Pulling together the financing for affordable rental housing in general is a deeply complex endeavor. It is not uncommon for a high-quality, mission-focused affordable rental housing development to layer 10-15 sources of funding. The redevelopment of Friendship Court will be no different. In fact, it will be more complex than most, given the broad set of resident-driven goals for redevelopment, including creating housing with multiple tiers of affordability and the phasing of development that prevents displacement of existing resident families.
With few exceptions, all rental housing developments have some debt once completed. The rental revenue from a property covers those debt payments – as well as all other necessary operating costs such as staff, utility bills, building repair reserves, etc. By definition, affordable housing communities have reduced rental revenue.
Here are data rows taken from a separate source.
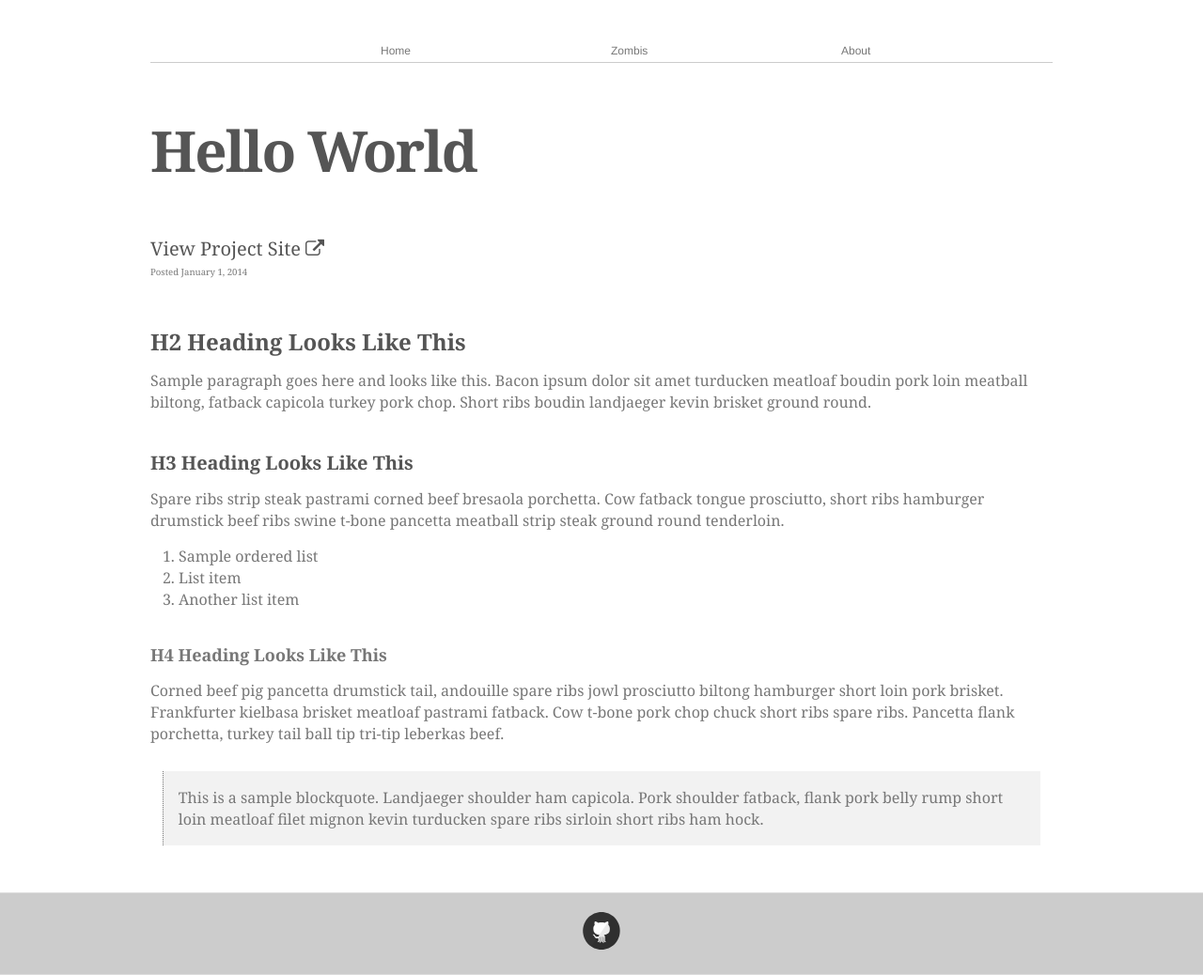
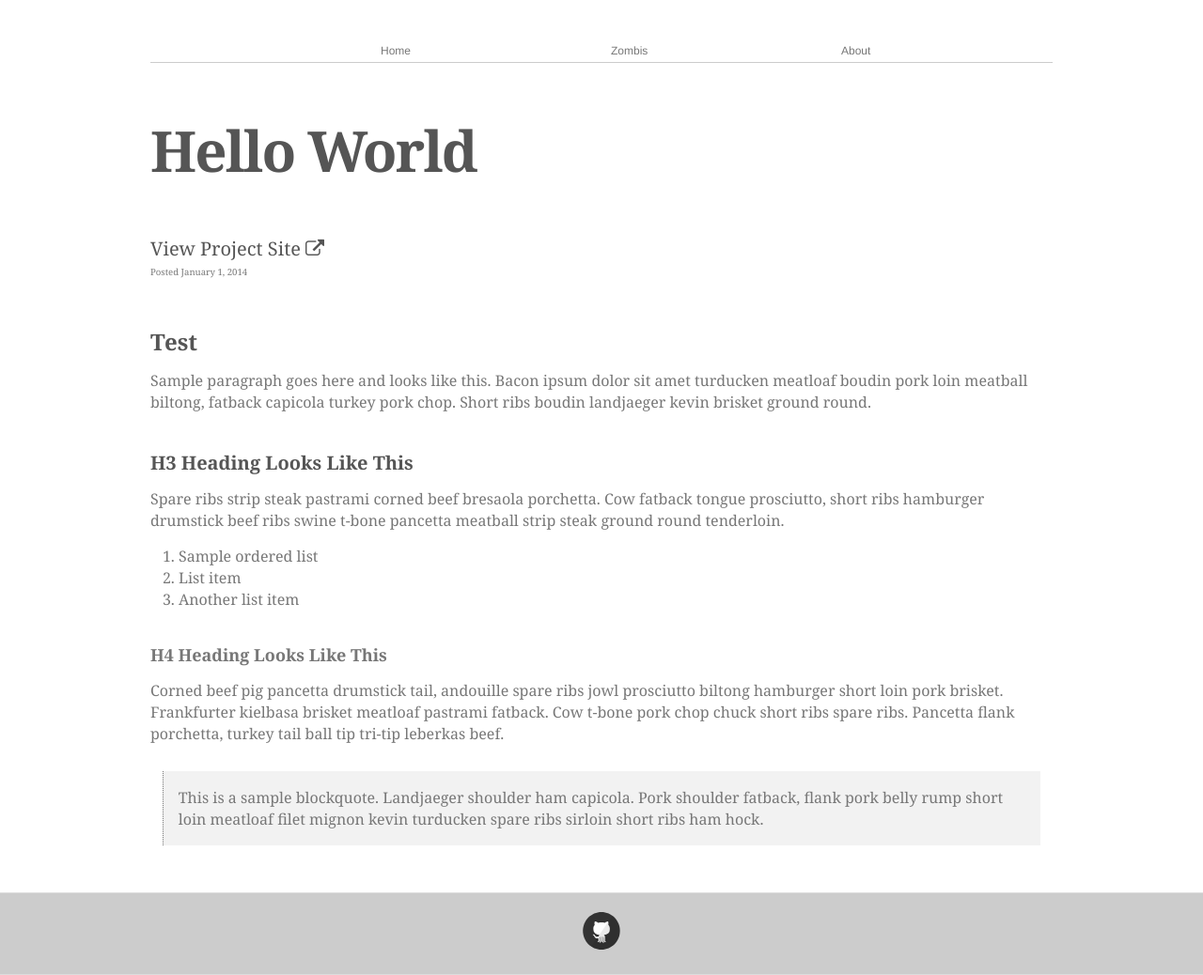
Before and after one commit to bestiariocaribe/bestiariocaribe.github.io, a Jekyll site: the page built from _posts/2014-01-01-Hello-World.md, in a window 1280 px wide. Shown: the whole page at 94% size. Built offline with Jekyll 4.4.1, drawn with Linux system fonts in a browser that asks for light colours; nearby versions of some CDN libraries.

Commit message:
Test dillinger

```diff
--- a/_posts/2014-01-01-Hello-World.md
+++ b/_posts/2014-01-01-Hello-World.md
@@ -8,7 +8,7 @@ proj-num: 01
 
 
 
-## H2 Heading Looks Like This
+## Test
 
 Sample paragraph goes here and looks like this. Bacon ipsum dolor sit amet turducken meatloaf boudin pork loin meatball biltong, fatback capicola turkey pork chop. Short ribs boudin landjaeger kevin brisket ground round.
 
```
However, operating costs don’t generally shrink, so the primary method for reducing operating costs to align with the available rental revenue is to decrease the debt burden. The only way to decrease debt is to introduce front-end subsidies into the development financing.
The backbone subsidy for affordable rental community development nation-wide is Low-Income Housing Tax Credits (LIHTC). Effectively, LIHTC financing can account for as much as 40-50% of development costs. However, LIHTC is a limited federal program, administered by individual states, and is highly competitive.
The redevelopment of Friendship Court absolutely depends on successfully winning LIHTC financing – and all the work of the Friendship Court Advisory Committee over the last year has been focused on achieving resident aspirations and winning LIHTC funding. However, LIHTC alone is insufficient to “make the numbers work” given the depth of affordability we aim to achieve – we will need those other layered sources, too.
For two reasons, the second most crucial subsidy is local. First, local financial support provides a meaningful layer of funding. Second, and perhaps as importantly, we are much more competitive in the LIHTC financing competition with substantial, committed financial support from the municipality. Fortunately, we live in a city with a strong financial commitment to affordable housing as shown by the Charlottesville Affordable Housing Fund (CAHF). The CAHF was wisely established more than ten years ago to support affordable housing in our community.
To successfully redevelop Friendship Court, we must close the remaining development financing gap depending largely on support from local, regional, and national foundations as well as private philanthropy.
Successfully financing a high-quality, deeply affordable rental housing community is challenging and resource-intensive. The decisively positive results, however, particularly for the families whose lives will be impacted over the ensuing decades, are unequivocal and critically necessary to address the dire need for housing affordable for low-income families in Charlottesville.